With Doburoku you put all of the ingredients together and let it ferment.  With Sake, first you make a starter culture of Koji, yeast, water and rice.  The starter called the Moto is created in a low temperature environment, around fifty degrees Fahrenheit, barely above the yeast's low temperature rating.  Then the starter is added to more Koji and rice that doubles the amount of mash in each of three additions over four days.  The Moto requires about two weeks and the additions and fermentation another three weeks.

Wow, complicated.  I'm really happy with the quality of brew that I get with the "throw it all together" version.  In spite of that I am ready to go to the next phase.  I brought the little refrigerator that used to be in the office in from the barn.  It turns out that at the lowest setting it maintains a temperature right around fifty degrees, perfect.  I had a nice big batch of Kome Koji  that I made last week and a big batch of steamed rice that I made Friday night.  

The result is a big batch of Doburoku fermenting in the cold closet and a double batch of Moto fermenting in the little fridge.  I figure if it is going to take two weeks to make the Moto, I might as well double it so I can run two batches once it is ready.

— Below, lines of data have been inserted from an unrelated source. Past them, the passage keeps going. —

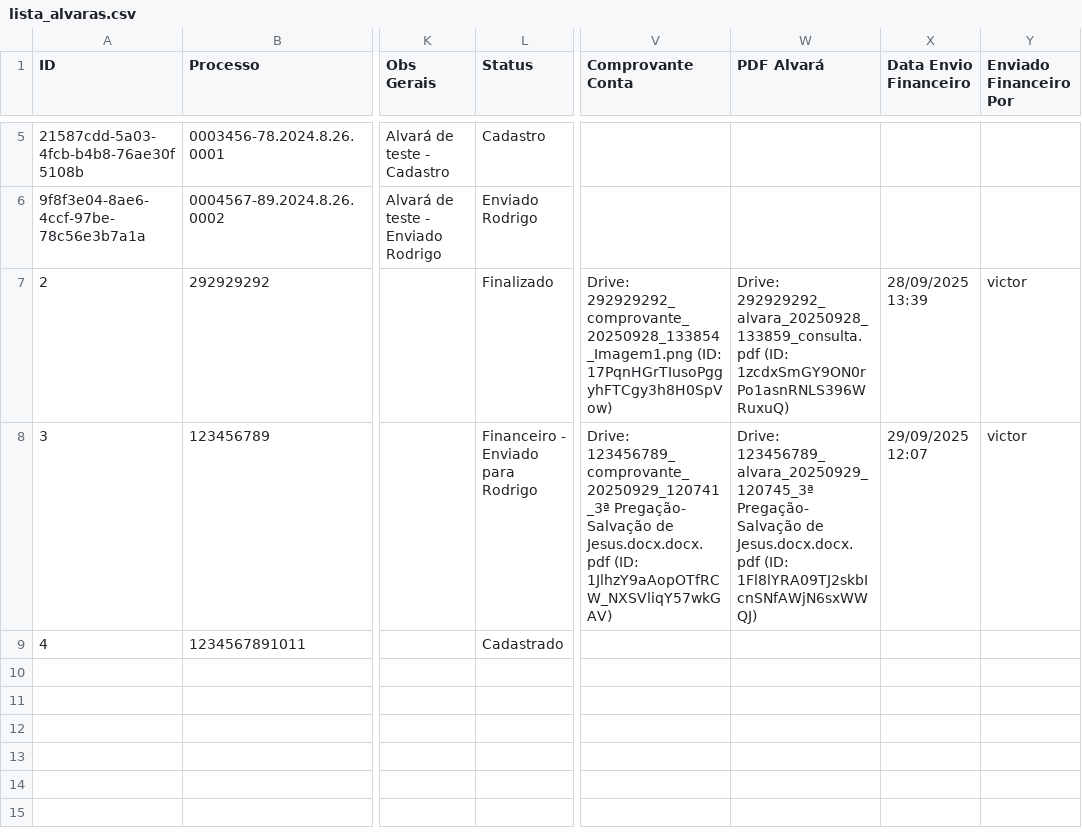
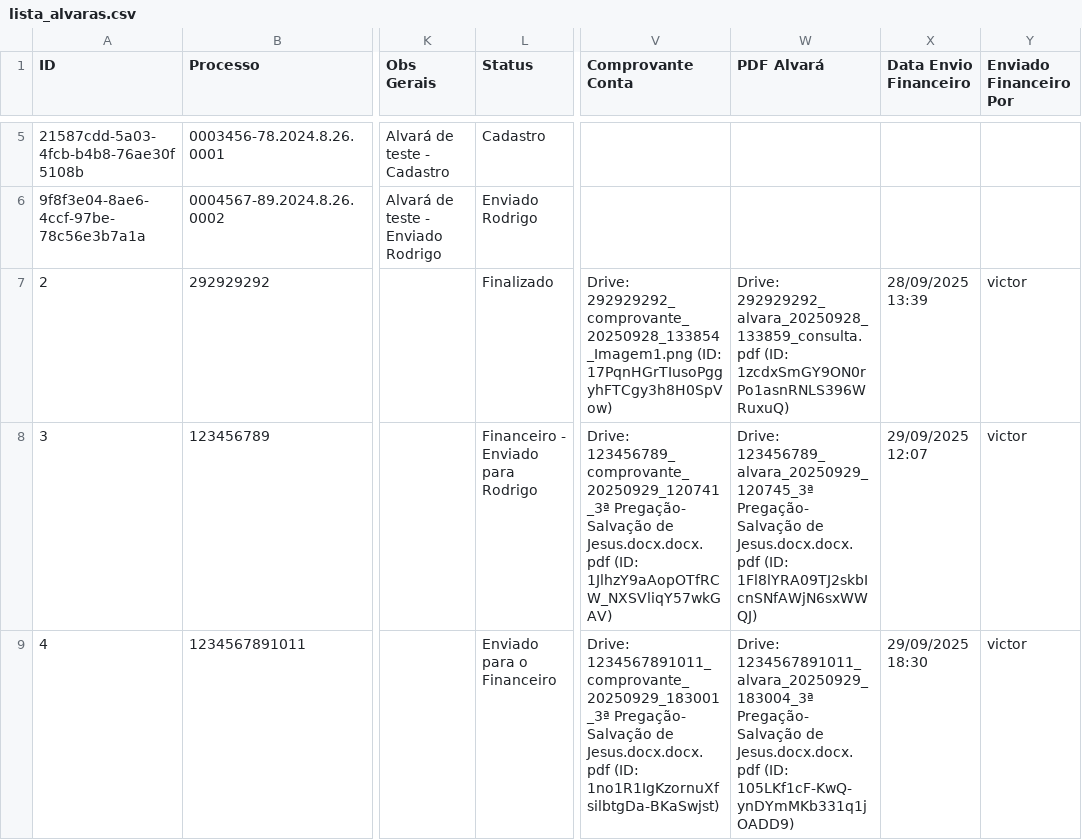
Before and after one commit to leoparipiranga/capistrano_processos, a CSV file: bases/lista_alvaras.csv, drawn as a sheet; only a part is shown, gaps mark what is left out; the diff names each change by its address in the sheet, - before the commit and + after, or states it on an @@ line.

Commit message:
Atualização via Streamlit 29/09/2025 18:30:07

```diff
--- a/bases/lista_alvaras.csv
+++ b/bases/lista_alvaras.csv
-L9 (Status): Cadastrado
+L9 (Status): Enviado para o Financeiro
-V9 (Comprovante Conta): (empty)
+V9 (Comprovante Conta): Drive: 1234567891011_comprovante_20250929_183001_3ª Pregação- Salvação de Jesus.docx.docx.pdf (ID: 1no1R1IgKzornuXfsilbtgDa-BKaSwjst)
-W9 (PDF Alvará): (empty)
+W9 (PDF Alvará): Drive: 1234567891011_alvara_20250929_183004_3ª Pregação- Salvação de Jesus.docx.docx.pdf (ID: 105LKf1cF-KwQ-ynDYmMKb331q1jOADD9)
-X9 (Data Envio Financeiro): (empty)
+X9 (Data Envio Financeiro): 29/09/2025 18:30
-Y9 (Enviado Financeiro Por): (empty)
+Y9 (Enviado Financeiro Por): victor
```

It should be interesting.

Monday, January 7, 2013

2013 Sake and mushrooms

The last batch of Sake went into cold ferment in the last days of November.  It was very cold up there in the guest bedroom, hovering in the low fifties.  The clean laundry piled up according to color on the guest bed keeping watch.  Each day a vigorous stir of the mash to add Oh-two to the mix to keep the ferment healthy.  A faint smell of alcohol / Koji in the air (and the smell of Marilyn's hair spray).

That batch came out a couple of days ago.  The cold ferment and perhaps a reduction in the amount of citric acid applied gives it a very nice flavor, one that calls to me late at night on a Sunday night / Monday morning.

There is another batch of Kome Koji incubating in the chamber (oven with the light on).  I have decided to make batches according to the size of my pressure cooker rather than the size the recipe calls for.  More than double the 400 gram recipe size.

The blue painter's tape icons over the BAKE and LIGHT buttons attempt to control the temperature and prevent the melting of the Koji that occurred a little while back.

Mushrooms: I raised some Shitake mushrooms on logs back in the previous century, way back in '97. We had lots of mushrooms for four or five years, fewer in the latter years.

GC Farms will be trying mushrooms again.  Shitake on logs using plug spawn.  I'll do a couple of burns to create some patches for Black Morels and cut a Beech tree for some fire wood and some oyster mushrooms. I'm thinking sawdust spawn for the oyster mushrooms.

I'll probably get a pressure canner for sterilizing culture media for more 'shrooms and maybe canning some salsa.

It is a weird new year that we enter into.

Do you know what the three percent is?

New years spike

Blogger's stats aren't all that they could be or at least I don't know how to make the best use of them.  If I post on FB or G+ that I have updated the blog, maybe twenty or thirty of my closest friends and family might venture a peek over here.

On the first of the month the views went to more than double that without a new post or any notification?  WTF?  The stats did not reveal (or I don't know how to use them) where that traffic came from.  Hackers I thought, not likely. 

I posted a comment on a Patriot's blog, WireCutter's blog, I think that is what caused the spike. Did you know he is famous:

Anyway, thanks to KL, for introducing me to III%, and those assumed hits to the blog.  I'm spreading the word.

Sake post to follow